President of the Ploughshares Fund Joseph Cirincione has explained very clearly in his recently-published book that the US nuclear arsenal is still configured to counter the threats of any kind of nuclear attack from Russia. Rather, in his view, reconfiguring nuclear force to combat the actual twenty-first-century threat environment could reduce force numbers without sacrificing vital military missions.
But the US administration is not ready to reduce its nuclear arsenal, failing to appreciate the fact that nuclear weapons are becoming strategically irrelevant in today’s world. The truth is that US nuclear deterrent could make Russian troops pull out of Ukraine and spending more money is not going to stop Russian President Vladimir Putin from challenging the US in Europe.
Another manifestation of American nuclear hypocrisy is its open support for Israel’s undeclared nuclear status. US successive administrations have always refused to pressure Israel over its nuclear programme. After 2002, much media attention has focused on the hysteria surrounding the Iranian nuclear enterprise while Israel’s rapidly growing nuclear capabilities have been largely ignored. There is no strong evidence to suggest that Israel’s undeclared nuclear arsenal helped increase its security or bring stability to the region. Rather, it has been a destabilising force.
In fact, Israeli governments have repeatedly made threats of a nuclear attack on Arab countries in order to further Israel’s negative ambitions in the Middle East. Ariel Sharon, the former Israeli prime minister, is often quoted as saying, “Arabs may have the oil but we have the matches.” More alarmingly, the US policy of acquiescence in Israel’s nuclear programme has provided an impetus to Iraq, Syria, Iran and other Arab nations to explore the possibility of nuclear weapons – universally acknowledged as a threat to human survival on this planet.
Israel’s nuclear status gave Saddam Hussein a strong incentive to pursue a nuclear weapons programme in the 1980s and early 1990s. Israel has always refused to ratify the NPT, the Comprehensive Test Ban Treaty and the Chemical Weapons Convention. Israel’s refusal to join these treaties has not only undermined the global non-proliferation regime, its worst consequences have appeared in the form of mass proliferation of biological and chemical weapons in Egypt, Syria and Iraq with the purpose to offset Israel’s military dominance in the region.
Israel’s possession of chemical and biological weapons has seriously undermined the moral authority of the US stance, which requires Iran to comply with the NPT and international law.
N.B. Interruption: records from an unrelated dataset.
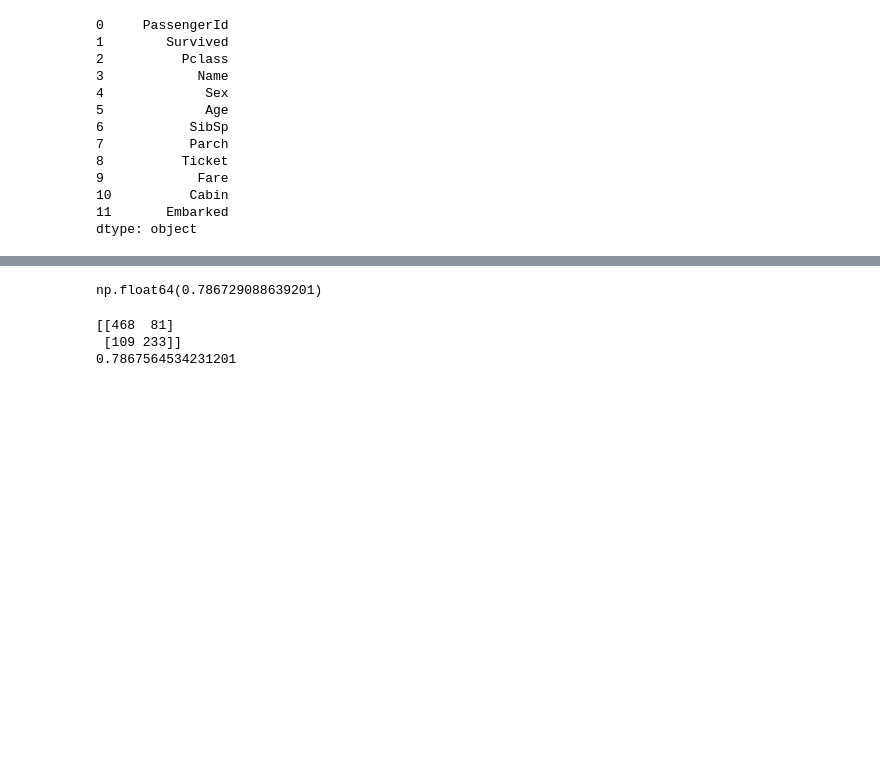
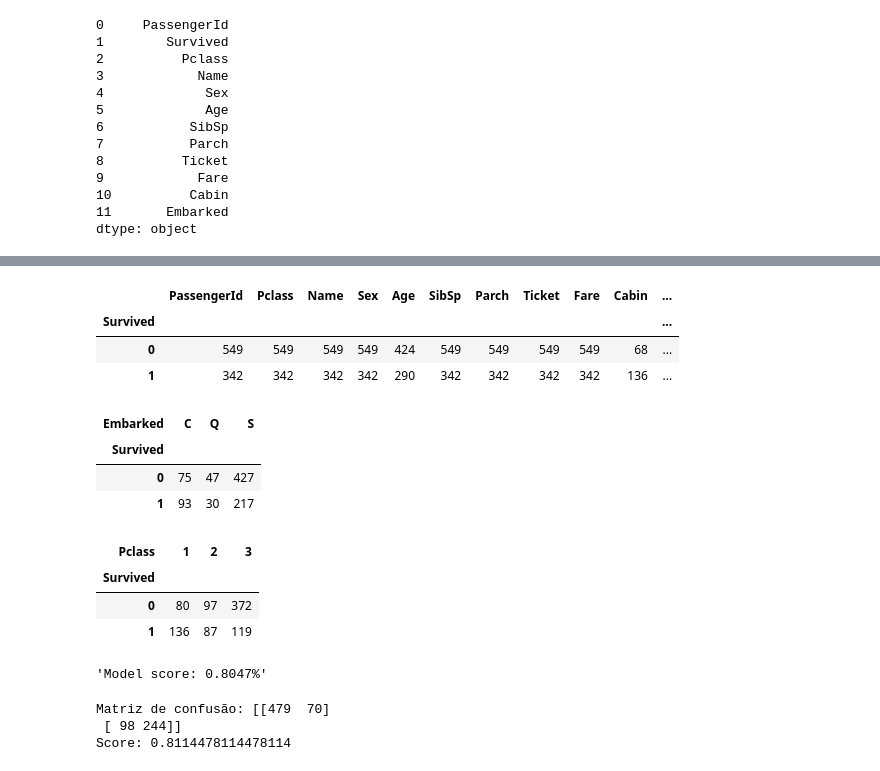
Before and after one commit to JoaoCordeir0/machine_learning_ufv, a Jupyter notebook: desafio-kaggle-titanic/main.ipynb, the cells around one changed output, grey strips where cells are left out. Saved outputs shown, nothing was run; the diff lists cells and outputs as text; code cells hidden in the pictures; blank space fills up the shorter version.

```diff
--- a/desafio-kaggle-titanic/main.ipynb
+++ b/desafio-kaggle-titanic/main.ipynb
@@ -104,0 +142,21 @@ y_train = train['Survived']
+# %%
+train.groupby(['Survived']).count()
+# %% [output]
+|  | PassengerId | Pclass | Name | Sex | Age | SibSp | Parch | Ticket | Fare | Cabin | ... |
+| Survived |  |  |  |  |  |  |  |  |  |  | ... |
+| 0 | 549 | 549 | 549 | 549 | 424 | 549 | 549 | 549 | 549 | 68 | ... |
+| 1 | 342 | 342 | 342 | 342 | 290 | 342 | 342 | 342 | 342 | 136 | ... |
+# %%
+pd.pivot_table(train, index=['Survived'], columns=['Embarked'], values='PassengerId', aggfunc='count')
+# %% [output]
+| Embarked | C | Q | S |
+| Survived |  |  |  |
+| 0 | 75 | 47 | 427 |
+| 1 | 93 | 30 | 217 |
+# %%
+pd.pivot_table(train, index=['Survived'], columns=['Pclass'], values='PassengerId', aggfunc='count')
+# %% [output]
+| Pclass | 1 | 2 | 3 |
+| Survived |  |  |  |
+| 0 | 80 | 97 | 372 |
+| 1 | 136 | 87 | 119 |
@@ -105,12 +168,14 @@ y_train = train['Survived']
 # %%
 # Modelo e validação cruzada
-model = LogisticRegression()
+model = LogisticRegression(max_iter=1000, random_state=0)
 
 score = cross_val_score(model, X_train, y_train, cv=10)
 
-np.mean(score)
+score = np.mean(score)
+
+f'Model score: {score.round(4)}%'
 # %% [output]
-np.float64(0.786729088639201)
+'Model score: 0.8047%'
 # %%
 model.fit(X_train, y_train)
 
@@ -118,14 +183,15 @@ y_pred = model.predict(X_train)
 
 ms = confusion_matrix(y_train, y_pred)
 
-print(ms)
+print(f'Matriz de confusão: {ms}')
 
 score = model.score(X_train, y_train)
-print(score)
+
+print(f'Score: {score}')
 # %% [output]
-[[468  81]
- [109 233]]
-0.7867564534231201
+Matriz de confusão: [[479  70]
+ [ 98 244]]
+Score: 0.8114478114478114
 # %%
 y_pred = model.predict(X_test)
 
```
Also changed, not shown: parts of 5 cells of this notebook, 1 other file.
The US cannot assume a leading role in ongoing global nuclear nonproliferation efforts without discarding its hypocritical stance.
By: Rizwan Akhtar